» **YOUR INSTRUCTIONS**
Please restate the entries verbatim. The copy should hold no pictures.

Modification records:
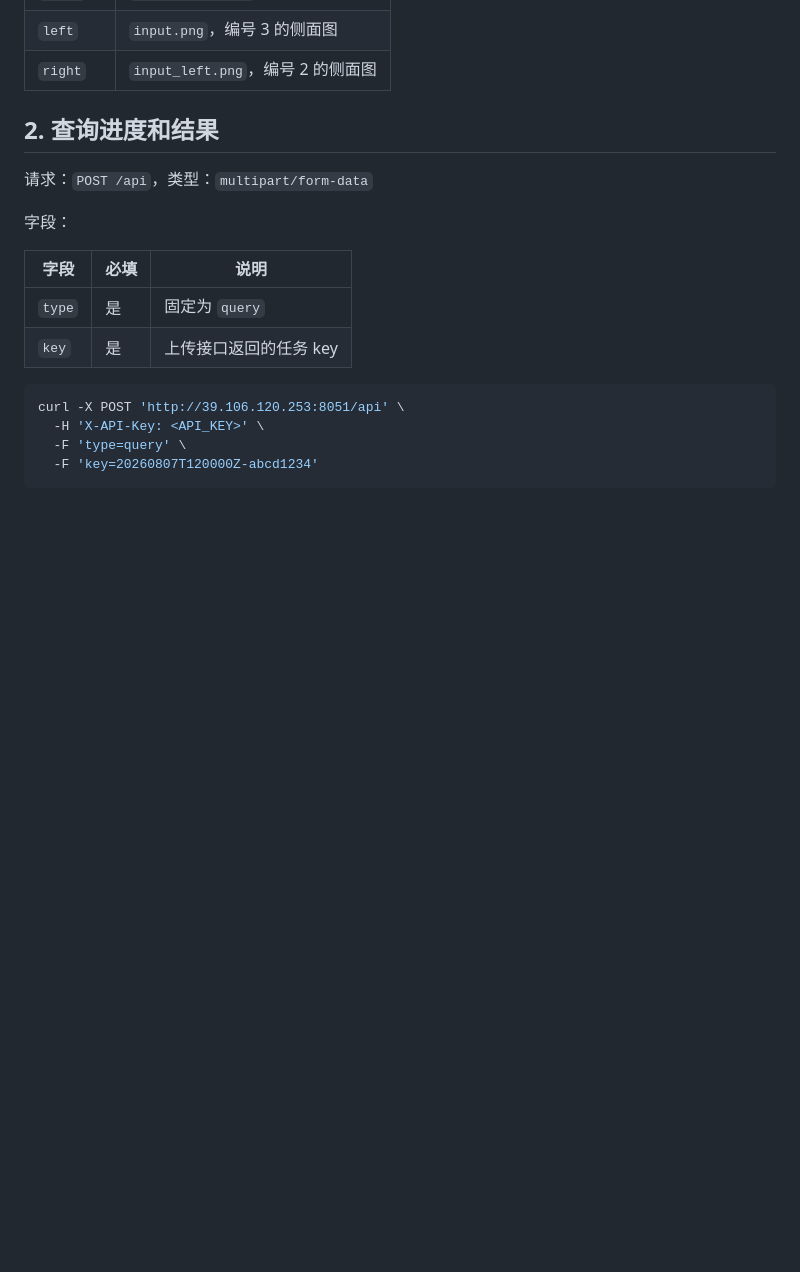
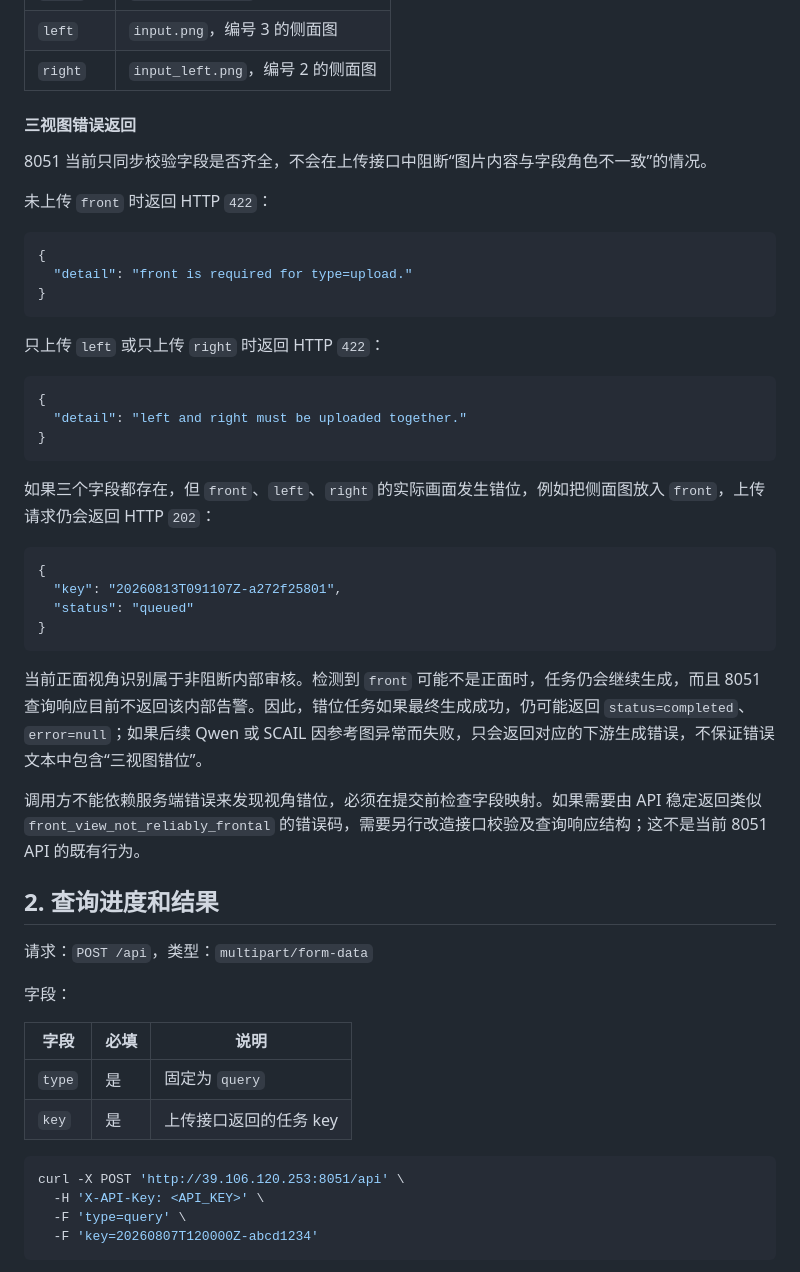
Before and after one commit to lrs-wq/comfy-PetImageGeneration, a Markdown page: docs/api/SIMPLE_PET_GIF_API.md, the part around the change. GitHub-like rendering; blank space fills up the shorter version.

Commit message:
docs: clarify three-view validation responses

````diff
--- a/docs/api/SIMPLE_PET_GIF_API.md
+++ b/docs/api/SIMPLE_PET_GIF_API.md
@@ -94,6 +94,39 @@ curl -X POST 'http://39.106.120.253:8051/api' \
 | `front` | `input_right.png`，真正的正面图 |
 | `left` | `input.png`，编号 3 的侧面图 |
 | `right` | `input_left.png`，编号 2 的侧面图 |
+
+#### 三视图错误返回
+
+8051 当前只同步校验字段是否齐全，不会在上传接口中阻断“图片内容与字段角色不一致”的情况。
+
+未上传 `front` 时返回 HTTP `422`：
+
+```json
+{
+  "detail": "front is required for type=upload."
+}
+```
+
+只上传 `left` 或只上传 `right` 时返回 HTTP `422`：
+
+```json
+{
+  "detail": "left and right must be uploaded together."
+}
+```
+
+如果三个字段都存在，但 `front`、`left`、`right` 的实际画面发生错位，例如把侧面图放入 `front`，上传请求仍会返回 HTTP `202`：
+
+```json
+{
+  "key": "20260813T091107Z-a272f25801",
+  "status": "queued"
+}
+```
+
+当前正面视角识别属于非阻断内部审核。检测到 `front` 可能不是正面时，任务仍会继续生成，而且 8051 查询响应目前不返回该内部告警。因此，错位任务如果最终生成成功，仍可能返回 `status=completed`、`error=null`；如果后续 Qwen 或 SCAIL 因参考图异常而失败，只会返回对应的下游生成错误，不保证错误文本中包含“三视图错位”。
+
+调用方不能依赖服务端错误来发现视角错位，必须在提交前检查字段映射。如果需要由 API 稳定返回类似 `front_view_not_reliably_frontal` 的错误码，需要另行改造接口校验及查询响应结构；这不是当前 8051 API 的既有行为。
 
 ## 2. 查询进度和结果
 
````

» **RESULT BELOW**
Before and after one commit to lrs-wq/comfy-PetImageGeneration, a Markdown page: docs/api/SIMPLE_PET_GIF_API.md, the part around the change. GitHub-like rendering; blank space fills up the shorter version.

Commit message:
docs: clarify three-view validation responses

````diff
--- a/docs/api/SIMPLE_PET_GIF_API.md
+++ b/docs/api/SIMPLE_PET_GIF_API.md
@@ -94,6 +94,39 @@ curl -X POST 'http://39.106.120.253:8051/api' \
 | `front` | `input_right.png`，真正的正面图 |
 | `left` | `input.png`，编号 3 的侧面图 |
 | `right` | `input_left.png`，编号 2 的侧面图 |
+
+#### 三视图错误返回
+
+8051 当前只同步校验字段是否齐全，不会在上传接口中阻断“图片内容与字段角色不一致”的情况。
+
+未上传 `front` 时返回 HTTP `422`：
+
+```json
+{
+  "detail": "front is required for type=upload."
+}
+```
+
+只上传 `left` 或只上传 `right` 时返回 HTTP `422`：
+
+```json
+{
+  "detail": "left and right must be uploaded together."
+}
+```
+
+如果三个字段都存在，但 `front`、`left`、`right` 的实际画面发生错位，例如把侧面图放入 `front`，上传请求仍会返回 HTTP `202`：
+
+```json
+{
+  "key": "20260813T091107Z-a272f25801",
+  "status": "queued"
+}
+```
+
+当前正面视角识别属于非阻断内部审核。检测到 `front` 可能不是正面时，任务仍会继续生成，而且 8051 查询响应目前不返回该内部告警。因此，错位任务如果最终生成成功，仍可能返回 `status=completed`、`error=null`；如果后续 Qwen 或 SCAIL 因参考图异常而失败，只会返回对应的下游生成错误，不保证错误文本中包含“三视图错位”。
+
+调用方不能依赖服务端错误来发现视角错位，必须在提交前检查字段映射。如果需要由 API 稳定返回类似 `front_view_not_reliably_frontal` 的错误码，需要另行改造接口校验及查询响应结构；这不是当前 8051 API 的既有行为。
 
 ## 2. 查询进度和结果
 
````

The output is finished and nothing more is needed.